PROBLEM TO SOLVE: Print every entry below again exactly as written, skipping the pictures.

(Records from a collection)
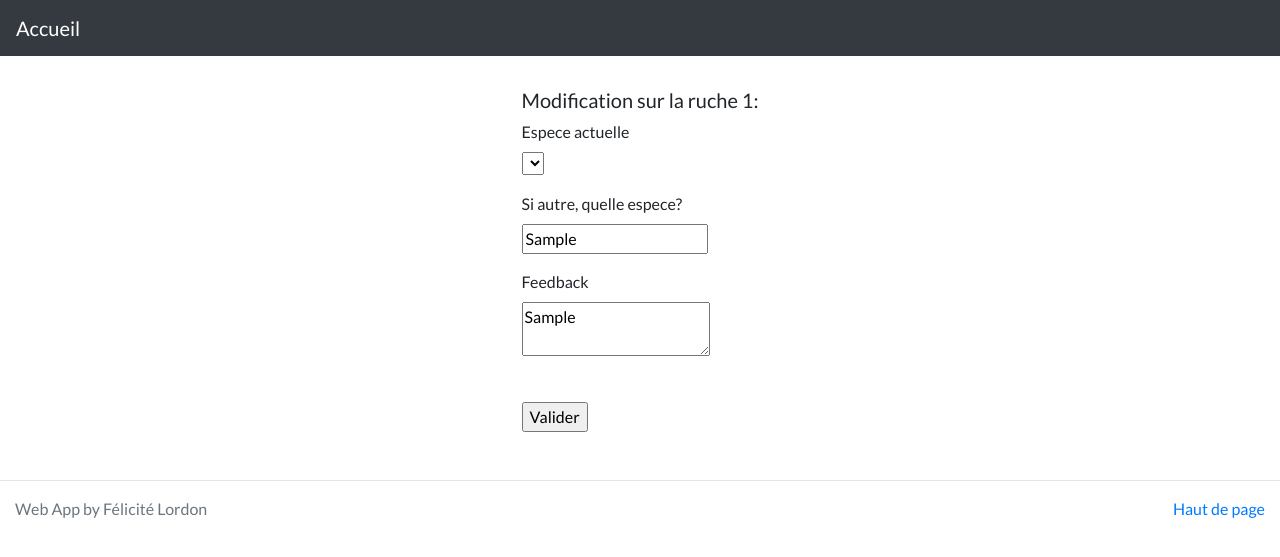
After one commit to Alchemille/Rucher, a Flask app: template app_pack/templates/update_ruche.html in a window 1280 px wide. The commit adds this page. Shown: the top 557 px of the page. Run offline with Flask 2, Linux system fonts and the light colour scheme; the template is opened without the code that fills it: values that come from a table or form of the project are taken from there, others are empty; tables that the repository leaves empty hold one stand-in row (values such as "Sample post"); lists and menus that the app fills with data are empty; some libraries are stand-ins or nearby versions.

Commit message:
Update ruche prefilled

```diff
--- a/app_pack/forms.py
+++ b/app_pack/forms.py
@@ -24,7 +24,7 @@ class RucheForm(FlaskForm):
 
 
     num = StringField("Numero",validators=[DataRequired()])
-    breed = SelectField("Espece actuelle", validators=[DataRequired(), check_espece_renseignee])
+    breed = SelectField("Espece actuelle", validators=[check_espece_renseignee])
     new_breed = StringField("Si autre, quelle espece?")
     feedback = TextAreaField()
     submit = SubmitField('Valider')
--- a/app_pack/routes.py
+++ b/app_pack/routes.py
@@ -95,7 +95,32 @@ def delete_ruche(id):
 
 @app.route('/update_ruche/<id>', methods=['GET', 'POST'])
 def update_ruche(id):
-    return "HI"
+
+    old_ruche = Ruche.query.get(id)
+    list_species = [(i.specie, i.specie) for i in db.session.query(Ruche).all()]
+    # list_species2 = [(g.specie, g.specie) for g in Ruche.query.all()]
+    list_species.append(('other', 'autre'))
+    list_species = list(set(list_species))
+
+    form = RucheForm()
+    form.breed.choices = list_species
+    form.num.data = old_ruche.num
+
+    if form.validate_on_submit():
+
+        specie = form.breed.data
+        print(specie, form.new_breed.data)
+        if specie == "other":
+            specie = form.new_breed.data
+
+        old_ruche.specie = specie
+        old_ruche.feedback = form.feedback.data
+        db.session.commit()
+
+        id_rucher = Ruche.query.get(id).rucher
+        return redirect(url_for('see_rucher', id=id_rucher))
+
+    return render_template('update_ruche.html', ruche=old_ruche, form=form)
 
 
 @app.route('/rucher/<id>', methods=['GET', 'POST'])
@@ -107,9 +132,7 @@ def see_rucher(id):
         raise NotFound
 
     list_species = [(i.specie, i.specie) for i in db.session.query(Ruche).all()]
-    # print(list_species)
     # list_species2 = [(g.specie, g.specie) for g in Ruche.query.all()]
-    # print(list_species2)
     list_species.append(('other', 'autre'))
     list_species = list(set(list_species))
 
--- a/app_pack/templates/add_rucher.html
+++ b/app_pack/templates/add_rucher.html
@@ -42,7 +42,7 @@
             mapboxgl.accessToken = 'pk.eyJ1IjoianNvbWEiLCJhIjoibFJmYl9JWSJ9.AUm8d76cbOvVEn2mMeG_ZA';
             var map = new mapboxgl.Map({
                 container: 'map',
-                style: 'mapbox://styles/mapbox/streets-v10',
+                style: 'mapbox://styles/mapbox/outdoors-v11',
                 center: [0.529145, 45.440493],
                 zoom: 10
             });
--- /dev/null
+++ b/app_pack/templates/update_ruche.html
@@ -0,0 +1,42 @@
+{% extends "base.html"%}
+{% block content %}
+
+<div class="d-flex justify-content-center align-items-center">
+<div class="jumbotron_feli jumbotron">
+<div class="container">
+
+    <h5>Modification sur la ruche {{ ruche.num }}:</h5>
+
+    <form method="POST">
+        <!-- quand action = pas precisé, renvoie POST sur la meme page -->
+        {# This hidden_tag is a CSRF security feature. #}
+        {{ form.hidden_tag() }}
+        <p>
+        {{ form.breed.label }} <br> {{form.breed(default=ruche.specie, placeholder = ruche.specie) }} <br>
+        {% for error in form.breed.errors %}
+        <span style="color: red;">[{{ error }}]</span>
+        {% endfor %}
+        </p>
+        <p>
+        {{ form.new_breed.label }} <br> {{form.new_breed(value=ruche.specie)}} <br>
+        {% for error in form.new_breed.errors %}
+        <span style="color: red;">[{{ error }}]</span>
+        {% endfor %}
+        </p>
+        <p>
+        {{ form.feedback.label }} <br> {{form.feedback(id="feedback") }} <br>
+        {% for error in form.feedback.errors %}
+        <span style="color: red;">[{{ error }}]</span>
+        {% endfor %}
+        </p>
+        <br>
+        {{ form.submit() }}
+    </form>
+
+
+    <script> var textarea = document.getElementById('feedback'); textarea.innerHTML = "{{ ruche.feedback }}" </script>
+
+</div>
+</div>
+</div>
+{% endblock %}
```
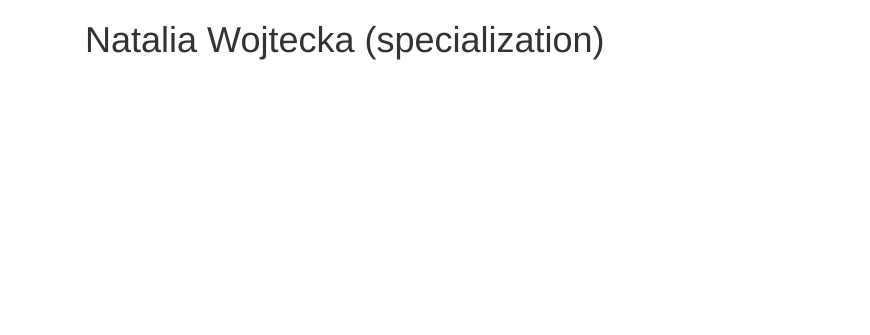
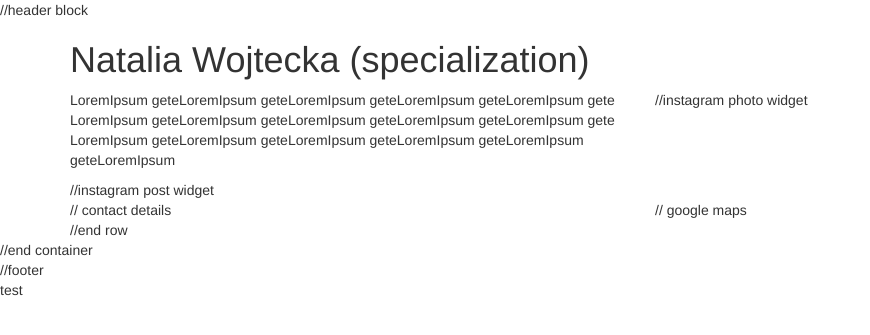
Before and after one commit to pawelpodkowa/natalia, a PHP site: page / in a window 1280 px wide. Shown: the top 335 px of the page, without its empty margins (0-870 px from the left). Run offline with PHP 8.4, Linux system fonts and the light colour scheme.

Commit message:
template without header and footer class

```diff
--- a/index.php
+++ b/index.php
@@ -1,4 +1,3 @@
-
 <!DOCTYPE html>
 <!--[if IE 7]><html class="ie ie7 ltie8 ltie9" lang="pl-PL"><![endif]-->
 <!--[if IE 8]><html class="ie ie8 ltie9" lang="pl-PL"><![endif]-->
@@ -21,17 +20,43 @@
 
   </head>
     <body>
-      <div class="row">
-        <div class="container">
+      <header>
+        <div class="row">
+          <div class="col-md-12 col-xs-12">
+            //header block
+          </div>
+        </div>
+      <div class="container">
+        <div class="row">
           <div class="col-md-12 col-xs-12">
               <h1>Natalia Wojtecka (specialization)</h1>
           </div>
+          <div class="col-md-6 col-xs-12">
+            <p>LoremIpsum geteLoremIpsum geteLoremIpsum geteLoremIpsum geteLoremIpsum gete
+              LoremIpsum geteLoremIpsum geteLoremIpsum geteLoremIpsum geteLoremIpsum gete
+              LoremIpsum geteLoremIpsum geteLoremIpsum geteLoremIpsum geteLoremIpsum geteLoremIpsum</p>
+          </div>
+          <div class="col-md-6 col-xs-12">
+            //instagram photo widget
+          </div>
+          <div class="col-md-12 col-xs-12">
+            //instagram post widget
+          </div>
+          <div class="col-md-6 col-xs-12">
+            // contact details
+          </div>
+          <div class="col-md-6 col-xs-12">
+            // google maps
+          </div>
+        </div> //end row
+      </div> //end container
+      <footer>
+        <div class="row">
+          <div class="col-md-12 col-xs-12">
+            //footer
+          </div>
         </div>
-      </div>
-
-
-
-
-
+      </footer>
     </body>
   </html>
+  test
```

SOLVED EXERCISE:
After one commit to Alchemille/Rucher, a Flask app: template app_pack/templates/update_ruche.html in a window 1280 px wide. The commit adds this page. Shown: the top 557 px of the page. Run offline with Flask 2, Linux system fonts and the light colour scheme; the template is opened without the code that fills it: values that come from a table or form of the project are taken from there, others are empty; tables that the repository leaves empty hold one stand-in row (values such as "Sample post"); lists and menus that the app fills with data are empty; some libraries are stand-ins or nearby versions.

Commit message:
Update ruche prefilled

```diff
--- a/app_pack/forms.py
+++ b/app_pack/forms.py
@@ -24,7 +24,7 @@ class RucheForm(FlaskForm):
 
 
     num = StringField("Numero",validators=[DataRequired()])
-    breed = SelectField("Espece actuelle", validators=[DataRequired(), check_espece_renseignee])
+    breed = SelectField("Espece actuelle", validators=[check_espece_renseignee])
     new_breed = StringField("Si autre, quelle espece?")
     feedback = TextAreaField()
     submit = SubmitField('Valider')
--- a/app_pack/routes.py
+++ b/app_pack/routes.py
@@ -95,7 +95,32 @@ def delete_ruche(id):
 
 @app.route('/update_ruche/<id>', methods=['GET', 'POST'])
 def update_ruche(id):
-    return "HI"
+
+    old_ruche = Ruche.query.get(id)
+    list_species = [(i.specie, i.specie) for i in db.session.query(Ruche).all()]
+    # list_species2 = [(g.specie, g.specie) for g in Ruche.query.all()]
+    list_species.append(('other', 'autre'))
+    list_species = list(set(list_species))
+
+    form = RucheForm()
+    form.breed.choices = list_species
+    form.num.data = old_ruche.num
+
+    if form.validate_on_submit():
+
+        specie = form.breed.data
+        print(specie, form.new_breed.data)
+        if specie == "other":
+            specie = form.new_breed.data
+
+        old_ruche.specie = specie
+        old_ruche.feedback = form.feedback.data
+        db.session.commit()
+
+        id_rucher = Ruche.query.get(id).rucher
+        return redirect(url_for('see_rucher', id=id_rucher))
+
+    return render_template('update_ruche.html', ruche=old_ruche, form=form)
 
 
 @app.route('/rucher/<id>', methods=['GET', 'POST'])
@@ -107,9 +132,7 @@ def see_rucher(id):
         raise NotFound
 
     list_species = [(i.specie, i.specie) for i in db.session.query(Ruche).all()]
-    # print(list_species)
     # list_species2 = [(g.specie, g.specie) for g in Ruche.query.all()]
-    # print(list_species2)
     list_species.append(('other', 'autre'))
     list_species = list(set(list_species))
 
--- a/app_pack/templates/add_rucher.html
+++ b/app_pack/templates/add_rucher.html
@@ -42,7 +42,7 @@
             mapboxgl.accessToken = 'pk.eyJ1IjoianNvbWEiLCJhIjoibFJmYl9JWSJ9.AUm8d76cbOvVEn2mMeG_ZA';
             var map = new mapboxgl.Map({
                 container: 'map',
-                style: 'mapbox://styles/mapbox/streets-v10',
+                style: 'mapbox://styles/mapbox/outdoors-v11',
                 center: [0.529145, 45.440493],
                 zoom: 10
             });
--- /dev/null
+++ b/app_pack/templates/update_ruche.html
@@ -0,0 +1,42 @@
+{% extends "base.html"%}
+{% block content %}
+
+<div class="d-flex justify-content-center align-items-center">
+<div class="jumbotron_feli jumbotron">
+<div class="container">
+
+    <h5>Modification sur la ruche {{ ruche.num }}:</h5>
+
+    <form method="POST">
+        <!-- quand action = pas precisé, renvoie POST sur la meme page -->
+        {# This hidden_tag is a CSRF security feature. #}
+        {{ form.hidden_tag() }}
+        <p>
+        {{ form.breed.label }} <br> {{form.breed(default=ruche.specie, placeholder = ruche.specie) }} <br>
+        {% for error in form.breed.errors %}
+        <span style="color: red;">[{{ error }}]</span>
+        {% endfor %}
+        </p>
+        <p>
+        {{ form.new_breed.label }} <br> {{form.new_breed(value=ruche.specie)}} <br>
+        {% for error in form.new_breed.errors %}
+        <span style="color: red;">[{{ error }}]</span>
+        {% endfor %}
+        </p>
+        <p>
+        {{ form.feedback.label }} <br> {{form.feedback(id="feedback") }} <br>
+        {% for error in form.feedback.errors %}
+        <span style="color: red;">[{{ error }}]</span>
+        {% endfor %}
+        </p>
+        <br>
+        {{ form.submit() }}
+    </form>
+
+
+    <script> var textarea = document.getElementById('feedback'); textarea.innerHTML = "{{ ruche.feedback }}" </script>
+
+</div>
+</div>
+</div>
+{% endblock %}
```
Before and after one commit to pawelpodkowa/natalia, a PHP site: page / in a window 1280 px wide. Shown: the top 335 px of the page, without its empty margins (0-870 px from the left). Run offline with PHP 8.4, Linux system fonts and the light colour scheme.

Commit message:
template without header and footer class

```diff
--- a/index.php
+++ b/index.php
@@ -1,4 +1,3 @@
-
 <!DOCTYPE html>
 <!--[if IE 7]><html class="ie ie7 ltie8 ltie9" lang="pl-PL"><![endif]-->
 <!--[if IE 8]><html class="ie ie8 ltie9" lang="pl-PL"><![endif]-->
@@ -21,17 +20,43 @@
 
   </head>
     <body>
-      <div class="row">
-        <div class="container">
+      <header>
+        <div class="row">
+          <div class="col-md-12 col-xs-12">
+            //header block
+          </div>
+        </div>
+      <div class="container">
+        <div class="row">
           <div class="col-md-12 col-xs-12">
               <h1>Natalia Wojtecka (specialization)</h1>
           </div>
+          <div class="col-md-6 col-xs-12">
+            <p>LoremIpsum geteLoremIpsum geteLoremIpsum geteLoremIpsum geteLoremIpsum gete
+              LoremIpsum geteLoremIpsum geteLoremIpsum geteLoremIpsum geteLoremIpsum gete
+              LoremIpsum geteLoremIpsum geteLoremIpsum geteLoremIpsum geteLoremIpsum geteLoremIpsum</p>
+          </div>
+          <div class="col-md-6 col-xs-12">
+            //instagram photo widget
+          </div>
+          <div class="col-md-12 col-xs-12">
+            //instagram post widget
+          </div>
+          <div class="col-md-6 col-xs-12">
+            // contact details
+          </div>
+          <div class="col-md-6 col-xs-12">
+            // google maps
+          </div>
+        </div> //end row
+      </div> //end container
+      <footer>
+        <div class="row">
+          <div class="col-md-12 col-xs-12">
+            //footer
+          </div>
         </div>
-      </div>
-
-
-
-
-
+      </footer>
     </body>
   </html>
+  test
```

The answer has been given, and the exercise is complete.